WALLINGFORD — The town is considering joining other Connecticut municipalities in bringing legal action against opioid manufacturers.
An outside law firm will help the town determine whether it has a viable claim.
“We really feel the town of Wallingford should be part of an effort to correct what is a terrible and tragic situation,” Mayor William W. Dickinson Jr. said Thursday.
Other Connecticut municipalities, like Waterbury, have moved forward with lawsuits against opioid manufacturers, distributors and doctors who prescribed the drugs. The suits focus on the marketing of opioids as an effective and non-addictive treatment for chronic pain.
Dickinson and Corporation Counsel Janis Small attended an informational meeting held by Waterbury earlier this year, according to a memo Small wrote to Dickinson and town councilors on Tuesday.
“It is the position of the town attorney and I that this serious matter should be investigated and, if warranted, pursued with legal action,” Small wrote.
The law department has requested the Town Council approve a bid waiver that will let the law department interview different law firms with “expertise in this type of litigation,” Small said. The chosen firm would then analyze different factors and determine the strength of the town’s case.
“We need to know how to put our facts and experience into a form that constitutes a cause of action,” Dickinson said.
“The impact of the epidemic on communities includes increased insurance/healthcare and workers’ compensation costs, increase in emergency room responses and an impact on police departments and the criminal justice system,” Small wrote in her memo.
The Town Council will vote Tuesday whether to approve the bid waiver.
Small said Thursday that Wallingford wouldn’t technically be “joining” other towns pursuing legal action because Wallingford would have a separate suit.
Small said states, counties, and towns around the country have pursued action against drug companies as a result of the opioid epidemic.
Connecticut has risen from 50th to 12th in the nation in opioid deaths in the last three years, according to Small. The general feeling among other Connecticut municipalities, Small said, is “if Washington isn’t going to fix this, then we'll have to.”

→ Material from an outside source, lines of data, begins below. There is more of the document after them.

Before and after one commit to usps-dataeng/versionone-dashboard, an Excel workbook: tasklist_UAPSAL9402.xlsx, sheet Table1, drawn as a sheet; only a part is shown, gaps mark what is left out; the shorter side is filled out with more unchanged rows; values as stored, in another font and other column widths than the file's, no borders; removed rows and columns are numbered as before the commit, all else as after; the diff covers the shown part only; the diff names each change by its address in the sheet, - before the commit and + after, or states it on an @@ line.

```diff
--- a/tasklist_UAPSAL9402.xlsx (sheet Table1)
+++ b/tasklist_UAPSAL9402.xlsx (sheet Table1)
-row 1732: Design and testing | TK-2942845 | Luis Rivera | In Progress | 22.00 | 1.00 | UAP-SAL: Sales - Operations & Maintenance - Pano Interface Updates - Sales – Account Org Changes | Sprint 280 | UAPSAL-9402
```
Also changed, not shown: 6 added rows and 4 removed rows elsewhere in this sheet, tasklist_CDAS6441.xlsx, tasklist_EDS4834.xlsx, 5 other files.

Small read the lawsuit Waterbury filed and said the lengths that drug companies went to in misleading the public about opioids are “pure evil.”